For me, it's primarily sleep. I really had to dig deep and figure out, how can I make this better. Really, it was just letting go of it all. Or, if I need to get my workout in to feel okay today, how can I make that happen? It might mean putting a gate around me so they can't touch the weights and putting them in front of a show for 45 minutes, and that's fine!
Think about what you need. Sometimes that's hard and you can't put a finger on it because you're overwhelmed. But try to really figure out if you need meals made, to workout, to have time to read a book, more sleep (you can hire a sleep consultant).
Then, figure out how to make it work. I wanted to go for outdoor runs. AJ screamed the entire 2 mile run because she wanted to go to the park. So maybe I need to start with a mile run or even a half mile, and make it very clear that we are going for a stroller ride and that's it. Or, teach her that you might go for a long stroller ride AND THEN you go to the park. Do a mile and get her used to it and then increase the distance.
Figure out what you need to do to make yourself happier and make changes to do that. Figure out how you can make it happen, give it a try, and then adjust to make it work.
Again, for me, the shift really happened when I stopped trying to be Shay before kids. I really started to take on what it meant for me to be “mom”. That is when everything changed.

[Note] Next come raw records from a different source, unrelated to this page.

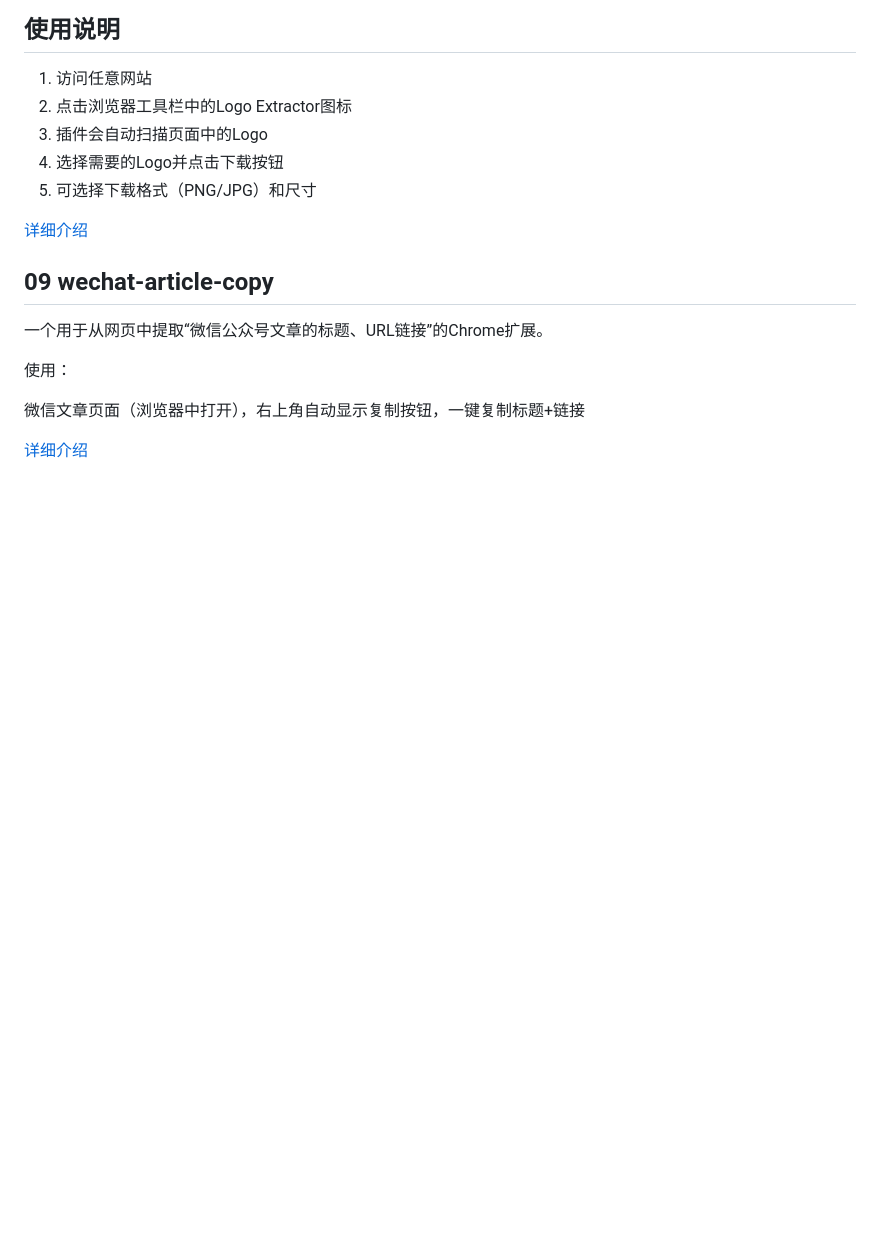
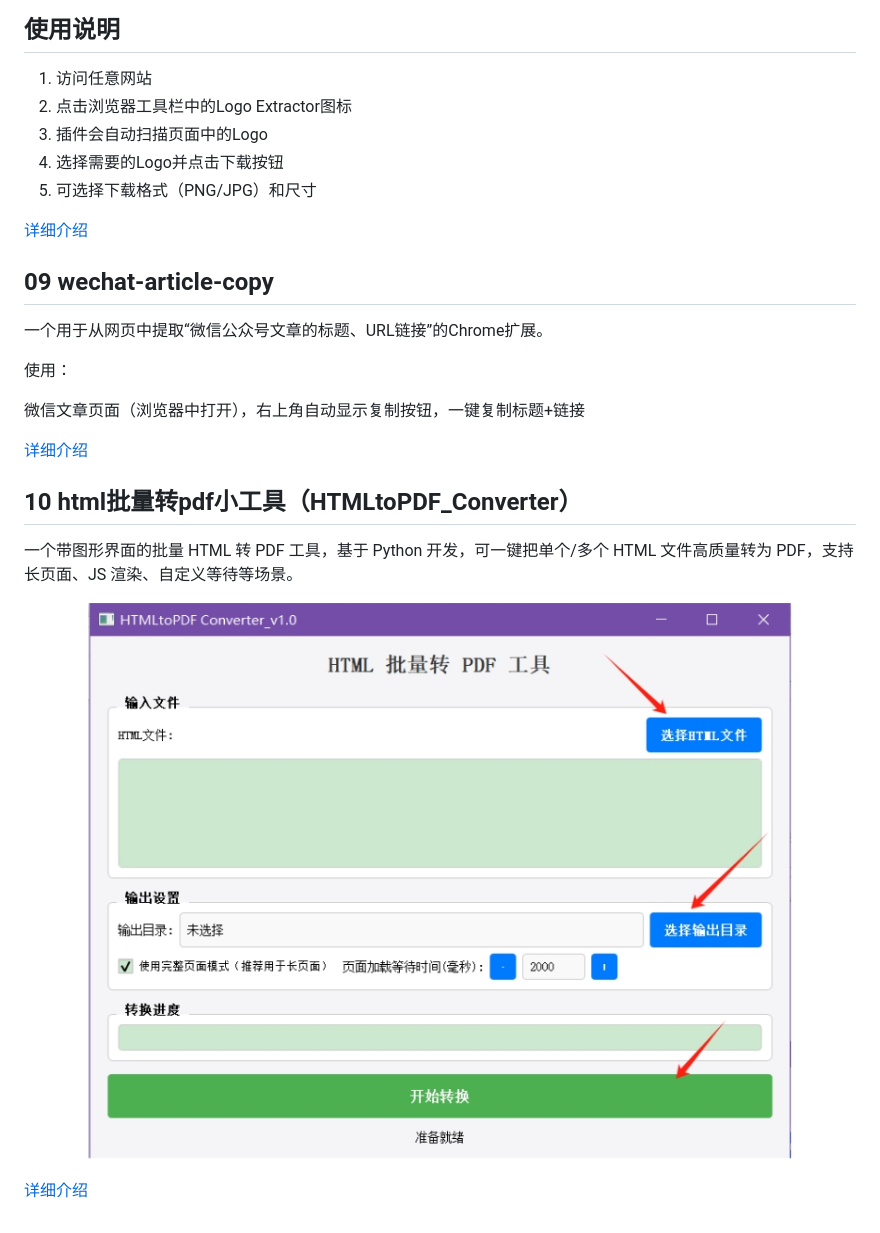
Before and after one commit to eternalpal/my_tools_dev, a Markdown page: README.md, the part around the change. Drawn GitHub-style; pictures changed too: HTMLtoPDF_Converter/shots01.png (added); blank space fills up the shorter version.

```diff
--- a/README.md
+++ b/README.md
@@ -144,3 +144,13 @@ prompt.txt文件为当时测试使用的prompt
 微信文章页面（浏览器中打开），右上角自动显示复制按钮，一键复制标题+链接
 
 [详细介绍](https://github.com/eternalpal/wechat-article-copy)
+
+## 10 html批量转pdf小工具（HTMLtoPDF_Converter）
+
+一个带图形界面的批量 HTML 转 PDF 工具，基于 Python 开发，可一键把单个/多个 HTML 文件高质量转为 PDF，支持长页面、JS 渲染、自定义等待等场景。
+
+<p align="center">
+	<img src="HTMLtoPDF_Converter/shots01.png" alt="HTMLtoPDF_Converter Preview 01" style="height: 320px; margin-right: 12px;" />
+</p>
+
+[详细介绍](HTMLtoPDF_Converter/)
```
Also changed, not shown: HTMLtoPDF_Converter/readme.md (added, +140 -0 lines), 1 other file.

I used to think, okay, two kids, we can do this and then we can start traveling again, we can do whatever we want again. And now with this shift, I don't need to do that. I'm like “let's have 15 kids” because I'm a mom and I'm diving in and this is what we do. So, I do need to pump the breaks a bit haha but I just feel completely different about motherhood and finally feel happy in that.
It used to feel like a trap. I didn't want to “just” be a mom, I wanted to be more than that. I wanted to have something else that I do. Now, I no longer feel like that. Being happy as a mom, and being with your kids and proud in that and making memories for them is more than enough for me now.
Everybody has a different experience in motherhood. If you're loving it, I'm so happy for you! If you're not, I truly hope you can find a grove, discover your new identity, and do what you need to do to make yourself happier and fully embrace motherhood.